[Difference listings]

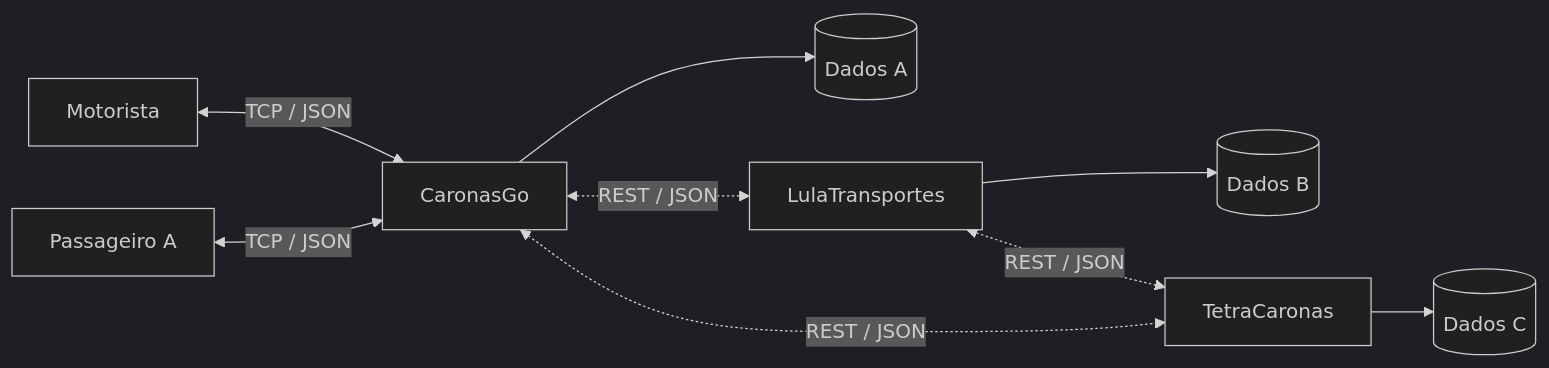
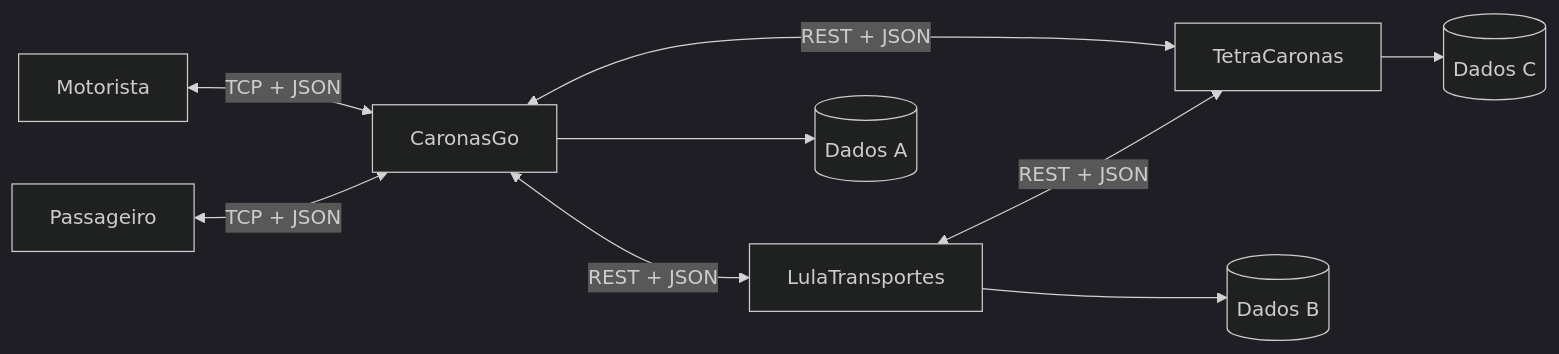
One commit to matheusrodrrgues/vaijunto2 changed the diagram in README.md. Above: the diagram before and after it, drawn with Mermaid (dark theme). The commit also changed other lines of this file and 1 other file, not shown here.

````diff
--- a/README.md
+++ b/README.md
@@ -48,11 +15,11 @@
 ```mermaid
 flowchart LR
-    MA[Motorista] <-->|TCP / JSON| A[CaronasGo]
-    PA[Passageiro A] <-->|TCP / JSON| A
+    M[Motorista] <-->|TCP + JSON| A[CaronasGo]
+    P[Passageiro] <-->|TCP + JSON| A
+    A <--> |REST + JSON| B[LulaTransportes]
+    A <--> |REST + JSON| C[TetraCaronas]
+    B <--> |REST + JSON| C
     A --> DA[(Dados A)]
-    B[LulaTransportes] --> DB[(Dados B)]
-    C[TetraCaronas] --> DC[(Dados C)]
-    A <-. REST / JSON .-> B
-    B <-. REST / JSON .-> C
-    A <-. REST / JSON .-> C
+    B --> DB[(Dados B)]
+    C --> DC[(Dados C)]
 ```
````
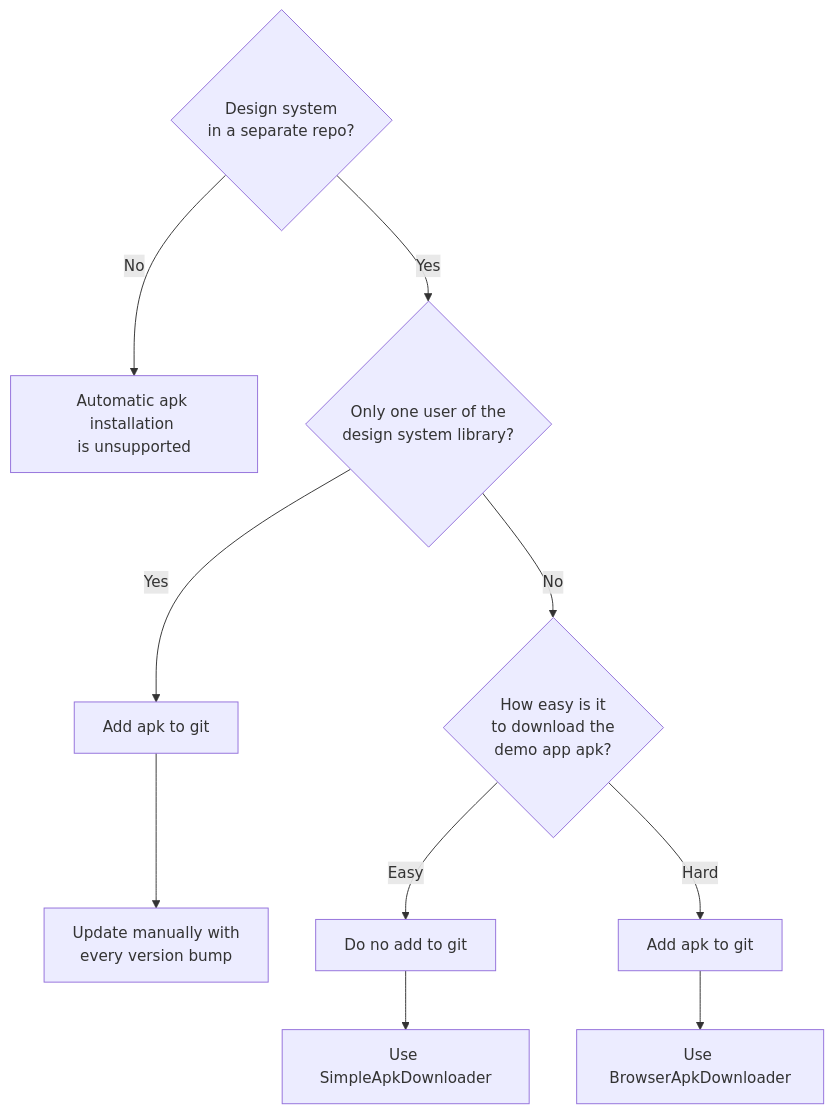
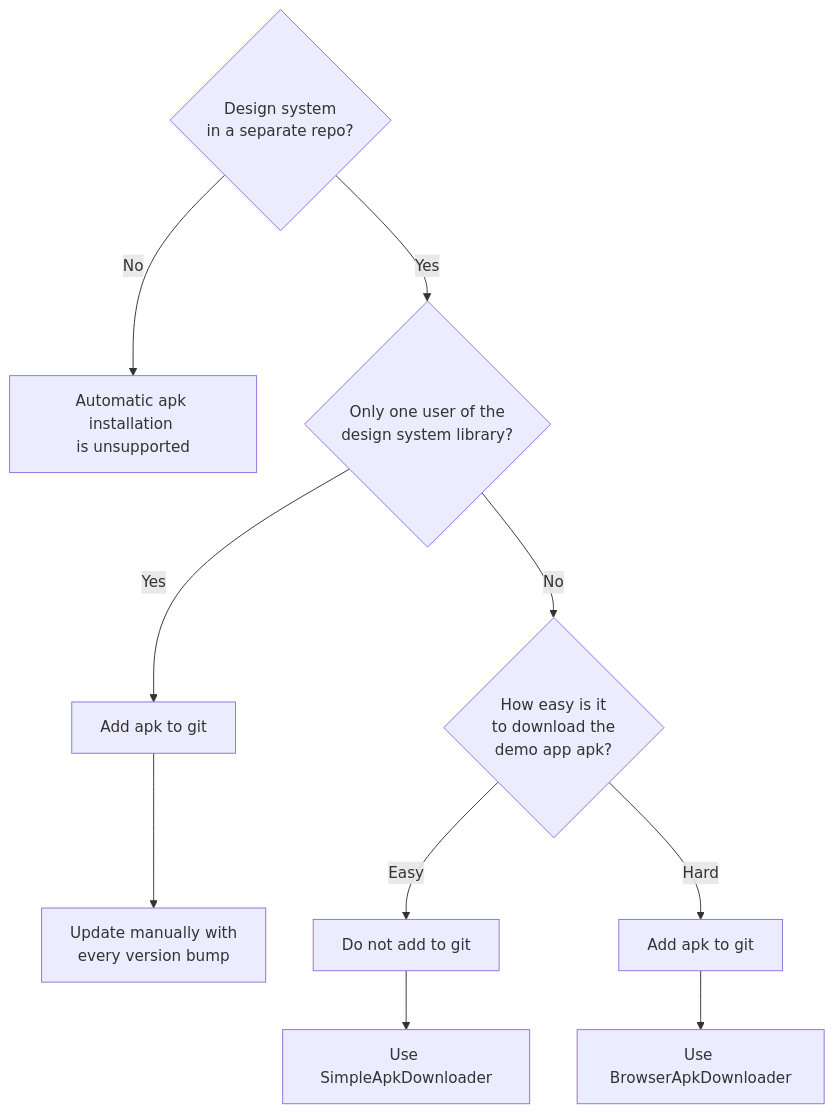
One commit to ozontech/kelp changed the diagram in README.md. Above: the diagram before and after it, drawn with Mermaid. The commit also changed other lines of this file, not shown here.

````diff
--- a/README.md
+++ b/README.md
@@ -435,11 +435,11 @@
 ```mermaid
 flowchart TD
     SeparateRepo{Design system <br>in a separate repo?}
     SeparateRepo -->|No| NotSupported[Automatic apk installation <br>is unsupported]
     SeparateRepo -->|Yes| IsOneUser{Only one user of the <br>design system library?}
     IsOneUser -->|Yes| ManualAddToGit[Add apk to git] --> ManualUpdate[Update manually with <br>every version bump]
     IsOneUser -->|No| EasyDownloading{How easy is it<br> to download the <br>demo app apk?}
-    EasyDownloading -->|Easy| NoGit[Do no add to git] --> SimpleApkDownloader[Use SimpleApkDownloader]
+    EasyDownloading -->|Easy| NoGit[Do not add to git] --> SimpleApkDownloader[Use SimpleApkDownloader]
     EasyDownloading -->|Hard| AddToGit[Add apk to git] --> BrowserApkDownloader[Use BrowserApkDownloader]
     
 ```
````
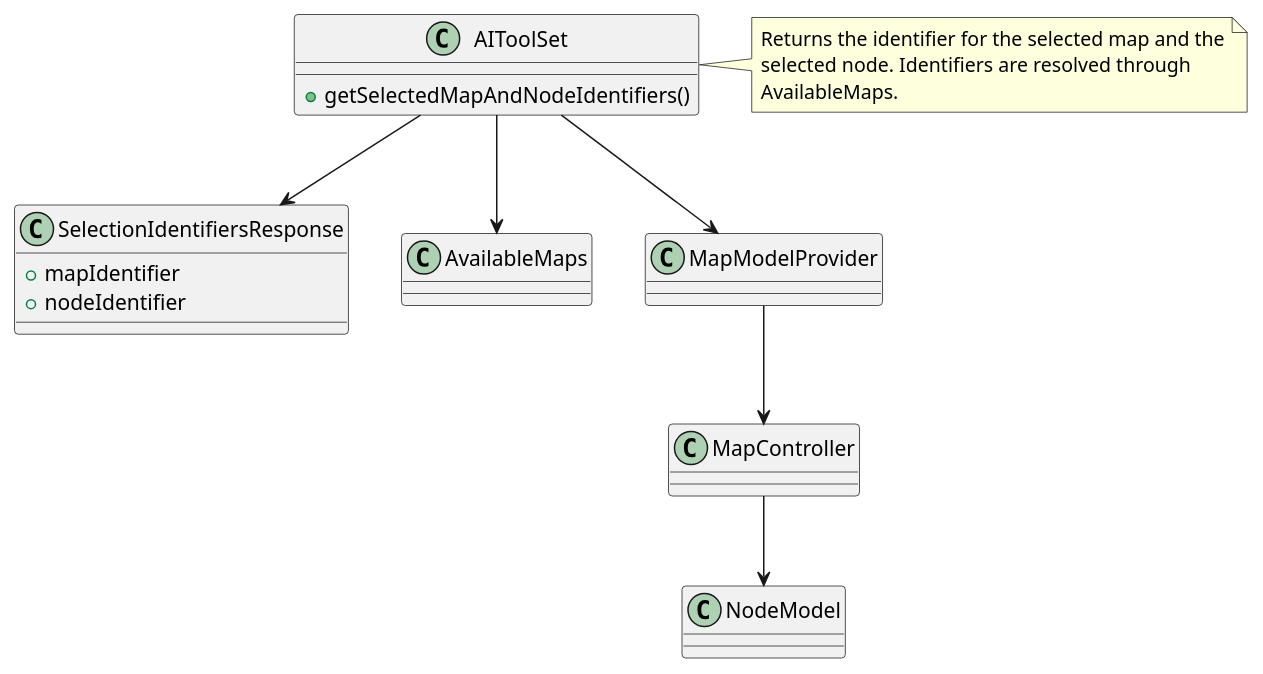
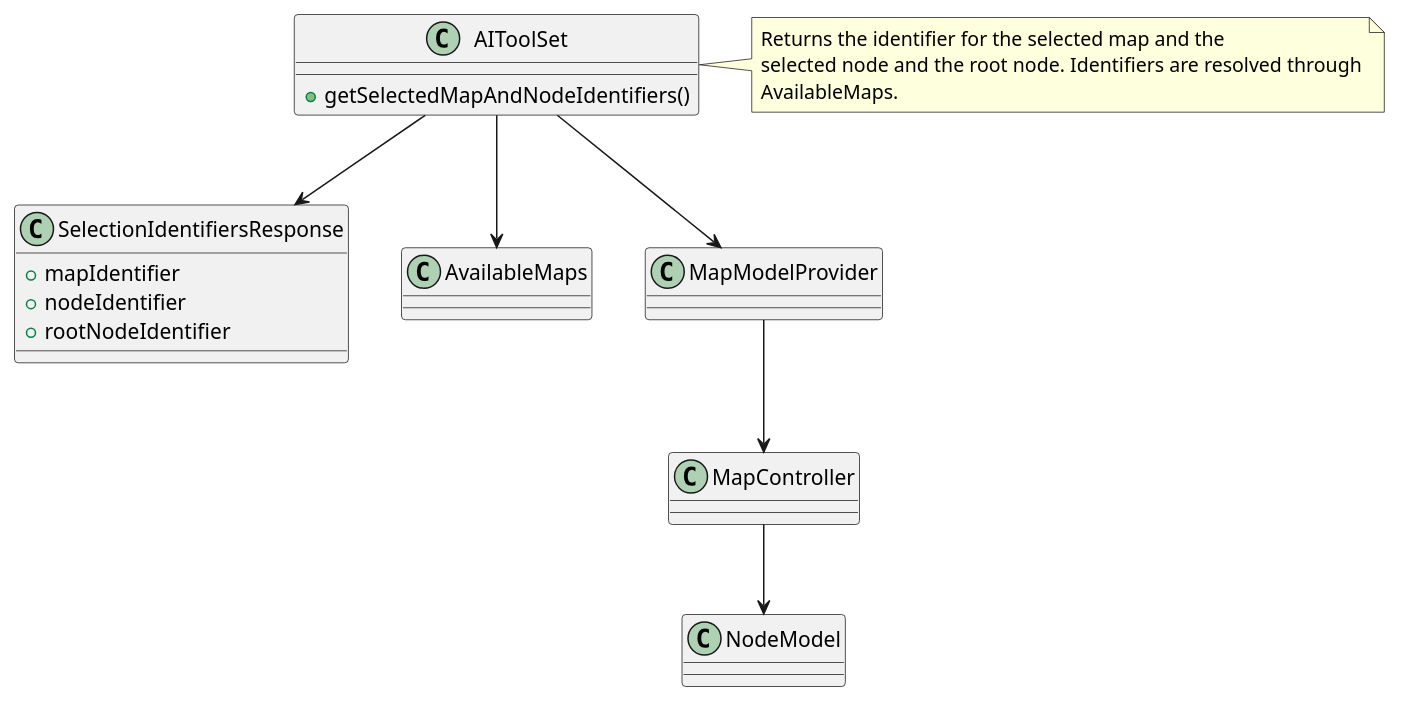
One commit to guoranjun2/nexordia changed the seventh of 12 diagrams in freeplane_plugin_ai/specs/sprints/sprint-002.md. Above: the diagram before and after it, drawn with PlantUML. The commit also changed other lines of this file, not shown here.

````diff
--- a/freeplane_plugin_ai/specs/sprints/sprint-002.md
+++ b/freeplane_plugin_ai/specs/sprints/sprint-002.md
@@ -247,27 +247,28 @@
 ```plantuml
 @startuml
 class AIToolSet {
   +getSelectedMapAndNodeIdentifiers()
 }
 class SelectionIdentifiersResponse {
   +mapIdentifier
   +nodeIdentifier
+  +rootNodeIdentifier
 }
 class AvailableMaps
 class MapModelProvider
 class MapController
 class NodeModel
 
 AIToolSet --> MapModelProvider
 MapModelProvider --> MapController
 MapController --> NodeModel
 AIToolSet --> AvailableMaps
 AIToolSet --> SelectionIdentifiersResponse
 
 note right of AIToolSet
 Returns the identifier for the selected map and the
-selected node. Identifiers are resolved through
+selected node and the root node. Identifiers are resolved through
 AvailableMaps.
 end note
 @enduml
 ```
````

* **TASK STATEMENT**
Return all of the data exactly as written, and drop the pictures.

* **COMPLETED TASK**
One commit to matheusrodrrgues/vaijunto2 changed the diagram in README.md. Above: the diagram before and after it, drawn with Mermaid (dark theme). The commit also changed other lines of this file and 1 other file, not shown here.

````diff
--- a/README.md
+++ b/README.md
@@ -48,11 +15,11 @@
 ```mermaid
 flowchart LR
-    MA[Motorista] <-->|TCP / JSON| A[CaronasGo]
-    PA[Passageiro A] <-->|TCP / JSON| A
+    M[Motorista] <-->|TCP + JSON| A[CaronasGo]
+    P[Passageiro] <-->|TCP + JSON| A
+    A <--> |REST + JSON| B[LulaTransportes]
+    A <--> |REST + JSON| C[TetraCaronas]
+    B <--> |REST + JSON| C
     A --> DA[(Dados A)]
-    B[LulaTransportes] --> DB[(Dados B)]
-    C[TetraCaronas] --> DC[(Dados C)]
-    A <-. REST / JSON .-> B
-    B <-. REST / JSON .-> C
-    A <-. REST / JSON .-> C
+    B --> DB[(Dados B)]
+    C --> DC[(Dados C)]
 ```
````
One commit to ozontech/kelp changed the diagram in README.md. Above: the diagram before and after it, drawn with Mermaid. The commit also changed other lines of this file, not shown here.

````diff
--- a/README.md
+++ b/README.md
@@ -435,11 +435,11 @@
 ```mermaid
 flowchart TD
     SeparateRepo{Design system <br>in a separate repo?}
     SeparateRepo -->|No| NotSupported[Automatic apk installation <br>is unsupported]
     SeparateRepo -->|Yes| IsOneUser{Only one user of the <br>design system library?}
     IsOneUser -->|Yes| ManualAddToGit[Add apk to git] --> ManualUpdate[Update manually with <br>every version bump]
     IsOneUser -->|No| EasyDownloading{How easy is it<br> to download the <br>demo app apk?}
-    EasyDownloading -->|Easy| NoGit[Do no add to git] --> SimpleApkDownloader[Use SimpleApkDownloader]
+    EasyDownloading -->|Easy| NoGit[Do not add to git] --> SimpleApkDownloader[Use SimpleApkDownloader]
     EasyDownloading -->|Hard| AddToGit[Add apk to git] --> BrowserApkDownloader[Use BrowserApkDownloader]
     
 ```
````
One commit to guoranjun2/nexordia changed the seventh of 12 diagrams in freeplane_plugin_ai/specs/sprints/sprint-002.md. Above: the diagram before and after it, drawn with PlantUML. The commit also changed other lines of this file, not shown here.

````diff
--- a/freeplane_plugin_ai/specs/sprints/sprint-002.md
+++ b/freeplane_plugin_ai/specs/sprints/sprint-002.md
@@ -247,27 +247,28 @@
 ```plantuml
 @startuml
 class AIToolSet {
   +getSelectedMapAndNodeIdentifiers()
 }
 class SelectionIdentifiersResponse {
   +mapIdentifier
   +nodeIdentifier
+  +rootNodeIdentifier
 }
 class AvailableMaps
 class MapModelProvider
 class MapController
 class NodeModel
 
 AIToolSet --> MapModelProvider
 MapModelProvider --> MapController
 MapController --> NodeModel
 AIToolSet --> AvailableMaps
 AIToolSet --> SelectionIdentifiersResponse
 
 note right of AIToolSet
 Returns the identifier for the selected map and the
-selected node. Identifiers are resolved through
+selected node and the root node. Identifiers are resolved through
 AvailableMaps.
 end note
 @enduml
 ```
````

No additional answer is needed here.